Hudson's Giovanelli To Perform At Carnegie Hall
December 4, 1998
By Mary Sandelands
UW-RF News Bureau
At the young age of 19, Sara Giovanelli of Hudson will soon realize a dream that many musicians will pursue-but never reach: She will be performing at Carnegie Hall.
A sophomore music education major at UW-River Falls, Giovanelli has been selected to play the French horn with the National Youth Orchestra in New York City in January.
"I will just play the best that I can," she says of the honor.
The invitational is coordinated by Midamerica Productions in New York, and marks the first time Giovanelli participated in a national competition.
Giovanelli submitted an audition tape with letters of recommendation from UW-RF horn Professor Robert Brownlow and from University Orchestra conductor Professor Kristin Tjornehoj.
"I was surprised. I didn't think that I was going to win," says Giovanelli.
Giovanelli is shy when speaking of her talent; but she is excited by the opportunity this will represent for her musical growth. "I want to come back more musically oriented and more challenged."
Some 90 students from around the nation were chose from 350 auditions.
In New York the students will audition with the Manhattan Philharmonic for specific performance assignments and work under the direction of Lucas Foss.
They will rehearse for four days, with the concert at 8 p.m. on Jan. 18.
The concert includes all four movements of Tchaikovsky's Symphony No. 6., also known as Symphonie Pathetique.
Giovanelli has played the horn for nine years, with a list of accomplishments that includes receiving 14 first place scores at the Wisconsin high school Solo/Ensemble Competitions. She also has performed with the All State Band at Stevens Point, the Indian Head Honors Band at Eau Claire, and her Medford Area High School pep band and marching band.
At UW-RF, Giovanelli performs with the Symphonic Wind Ensemble and the University Orchestra, and she is a member of the musical arts committee.
UW-RF's Brownlow says his student brings a natural talent to her playing.
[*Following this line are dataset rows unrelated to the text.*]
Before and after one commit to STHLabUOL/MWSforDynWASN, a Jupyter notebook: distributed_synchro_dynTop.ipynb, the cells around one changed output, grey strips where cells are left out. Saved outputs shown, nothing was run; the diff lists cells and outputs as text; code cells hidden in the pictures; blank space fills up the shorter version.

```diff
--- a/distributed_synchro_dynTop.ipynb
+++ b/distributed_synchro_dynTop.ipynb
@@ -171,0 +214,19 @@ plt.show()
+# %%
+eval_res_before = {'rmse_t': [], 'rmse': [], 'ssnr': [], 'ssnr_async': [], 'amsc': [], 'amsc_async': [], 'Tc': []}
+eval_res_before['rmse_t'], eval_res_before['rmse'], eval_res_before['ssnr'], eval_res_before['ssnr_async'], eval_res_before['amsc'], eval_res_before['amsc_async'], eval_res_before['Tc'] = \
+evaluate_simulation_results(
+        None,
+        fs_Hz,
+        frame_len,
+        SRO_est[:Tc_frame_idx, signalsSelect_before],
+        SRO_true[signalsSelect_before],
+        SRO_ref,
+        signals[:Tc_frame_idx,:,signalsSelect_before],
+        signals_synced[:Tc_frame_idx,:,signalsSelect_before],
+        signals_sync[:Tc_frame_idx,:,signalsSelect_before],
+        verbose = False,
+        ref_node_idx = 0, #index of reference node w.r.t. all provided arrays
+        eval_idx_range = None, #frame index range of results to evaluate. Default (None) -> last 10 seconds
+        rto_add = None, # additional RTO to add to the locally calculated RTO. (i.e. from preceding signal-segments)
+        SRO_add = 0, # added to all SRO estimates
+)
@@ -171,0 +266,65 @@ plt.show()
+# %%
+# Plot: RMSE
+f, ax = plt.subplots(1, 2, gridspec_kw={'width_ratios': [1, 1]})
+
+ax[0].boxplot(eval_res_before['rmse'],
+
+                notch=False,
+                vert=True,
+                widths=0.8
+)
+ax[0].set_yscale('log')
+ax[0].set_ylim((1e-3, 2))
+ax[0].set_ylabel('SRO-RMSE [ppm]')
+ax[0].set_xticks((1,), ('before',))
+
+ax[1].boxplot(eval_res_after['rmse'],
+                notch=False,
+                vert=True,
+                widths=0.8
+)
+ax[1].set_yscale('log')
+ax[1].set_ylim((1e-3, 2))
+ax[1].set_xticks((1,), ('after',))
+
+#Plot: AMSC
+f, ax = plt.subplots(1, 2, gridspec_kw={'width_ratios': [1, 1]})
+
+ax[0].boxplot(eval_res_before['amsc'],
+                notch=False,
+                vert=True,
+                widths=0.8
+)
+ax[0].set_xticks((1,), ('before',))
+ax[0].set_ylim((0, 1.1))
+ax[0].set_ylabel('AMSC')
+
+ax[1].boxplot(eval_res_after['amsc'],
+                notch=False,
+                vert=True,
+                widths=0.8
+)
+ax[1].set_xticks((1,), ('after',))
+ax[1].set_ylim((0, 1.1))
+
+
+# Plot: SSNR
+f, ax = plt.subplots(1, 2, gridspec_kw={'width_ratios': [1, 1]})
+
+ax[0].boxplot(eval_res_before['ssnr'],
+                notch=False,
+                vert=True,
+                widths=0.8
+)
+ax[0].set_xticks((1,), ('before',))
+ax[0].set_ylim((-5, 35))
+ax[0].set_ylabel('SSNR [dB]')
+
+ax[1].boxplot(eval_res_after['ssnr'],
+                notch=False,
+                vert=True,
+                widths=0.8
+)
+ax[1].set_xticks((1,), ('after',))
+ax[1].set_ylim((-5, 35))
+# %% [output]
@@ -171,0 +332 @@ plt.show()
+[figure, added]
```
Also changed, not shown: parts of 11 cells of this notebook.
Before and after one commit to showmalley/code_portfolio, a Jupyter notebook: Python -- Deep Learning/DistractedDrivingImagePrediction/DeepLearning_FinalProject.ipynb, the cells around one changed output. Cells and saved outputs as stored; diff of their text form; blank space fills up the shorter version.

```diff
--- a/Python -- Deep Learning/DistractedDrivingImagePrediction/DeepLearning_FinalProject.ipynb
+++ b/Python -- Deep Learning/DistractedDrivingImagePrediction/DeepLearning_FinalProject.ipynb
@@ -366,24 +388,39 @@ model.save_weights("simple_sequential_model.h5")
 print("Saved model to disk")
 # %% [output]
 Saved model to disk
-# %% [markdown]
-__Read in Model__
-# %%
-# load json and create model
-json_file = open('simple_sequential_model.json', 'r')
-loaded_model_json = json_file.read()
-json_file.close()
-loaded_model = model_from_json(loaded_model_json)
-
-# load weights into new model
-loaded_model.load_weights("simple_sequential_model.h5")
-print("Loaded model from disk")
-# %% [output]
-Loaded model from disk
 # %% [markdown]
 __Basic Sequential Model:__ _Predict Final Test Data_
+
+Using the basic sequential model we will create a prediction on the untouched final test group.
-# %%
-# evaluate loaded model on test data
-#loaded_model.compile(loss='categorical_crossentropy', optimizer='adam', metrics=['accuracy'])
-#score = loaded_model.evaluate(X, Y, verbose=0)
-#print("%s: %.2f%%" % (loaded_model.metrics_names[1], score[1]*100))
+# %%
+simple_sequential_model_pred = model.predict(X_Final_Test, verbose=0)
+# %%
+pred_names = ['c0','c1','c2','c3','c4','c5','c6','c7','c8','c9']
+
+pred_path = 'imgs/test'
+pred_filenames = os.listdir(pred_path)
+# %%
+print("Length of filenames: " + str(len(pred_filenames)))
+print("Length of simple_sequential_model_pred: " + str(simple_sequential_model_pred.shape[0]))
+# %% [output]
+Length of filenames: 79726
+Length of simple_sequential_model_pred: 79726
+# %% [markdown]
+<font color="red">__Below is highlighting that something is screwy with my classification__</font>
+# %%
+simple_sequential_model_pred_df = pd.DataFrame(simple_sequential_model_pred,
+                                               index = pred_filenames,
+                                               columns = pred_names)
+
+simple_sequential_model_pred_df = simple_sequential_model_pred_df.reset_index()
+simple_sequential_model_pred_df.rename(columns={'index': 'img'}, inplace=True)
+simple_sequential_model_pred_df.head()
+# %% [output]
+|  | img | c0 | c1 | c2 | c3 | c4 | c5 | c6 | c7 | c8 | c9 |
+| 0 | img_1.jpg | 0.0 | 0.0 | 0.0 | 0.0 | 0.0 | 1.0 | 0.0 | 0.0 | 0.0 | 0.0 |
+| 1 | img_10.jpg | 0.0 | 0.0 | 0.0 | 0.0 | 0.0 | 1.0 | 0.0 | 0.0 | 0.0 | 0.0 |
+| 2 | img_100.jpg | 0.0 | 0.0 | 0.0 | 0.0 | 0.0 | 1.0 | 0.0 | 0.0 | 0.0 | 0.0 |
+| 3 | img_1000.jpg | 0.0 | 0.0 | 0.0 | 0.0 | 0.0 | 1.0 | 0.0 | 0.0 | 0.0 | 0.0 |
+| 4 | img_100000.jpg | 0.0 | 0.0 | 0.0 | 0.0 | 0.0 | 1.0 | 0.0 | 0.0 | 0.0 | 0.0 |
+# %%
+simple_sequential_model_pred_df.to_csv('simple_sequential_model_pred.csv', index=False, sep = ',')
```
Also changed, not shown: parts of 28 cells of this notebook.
Brownlow says he is impressed by Giovanelli's continuous practicing and her efforts at seeking new musical challenges.
"Teachers always like to take credit for a student like her, but unfortunately we can't," says Brownlow.
"We are very, very proud of Sara," adds conductor Tjornehoj.
Music is no stranger to the Giovanelli household. Both her mother and father come from musically inclined families and her two younger sisters also play instruments.
At Medford Area Senior High, Giovanelli studied with high school band director Henry Clark.
"I think that if I had not loved band as much as I did under Mr. Clark, I would not be in this major," says Giovanelli.
While at Medford she was named to The Top 25 Program, which recognizes band members for their involvement with different ensembles.
Giovanelli plans to use her education and experiences to become an assistant band director at either a high school or a middle school. Eventually she hopes to go on to graduate school.
UP to Public
Affairs Home Page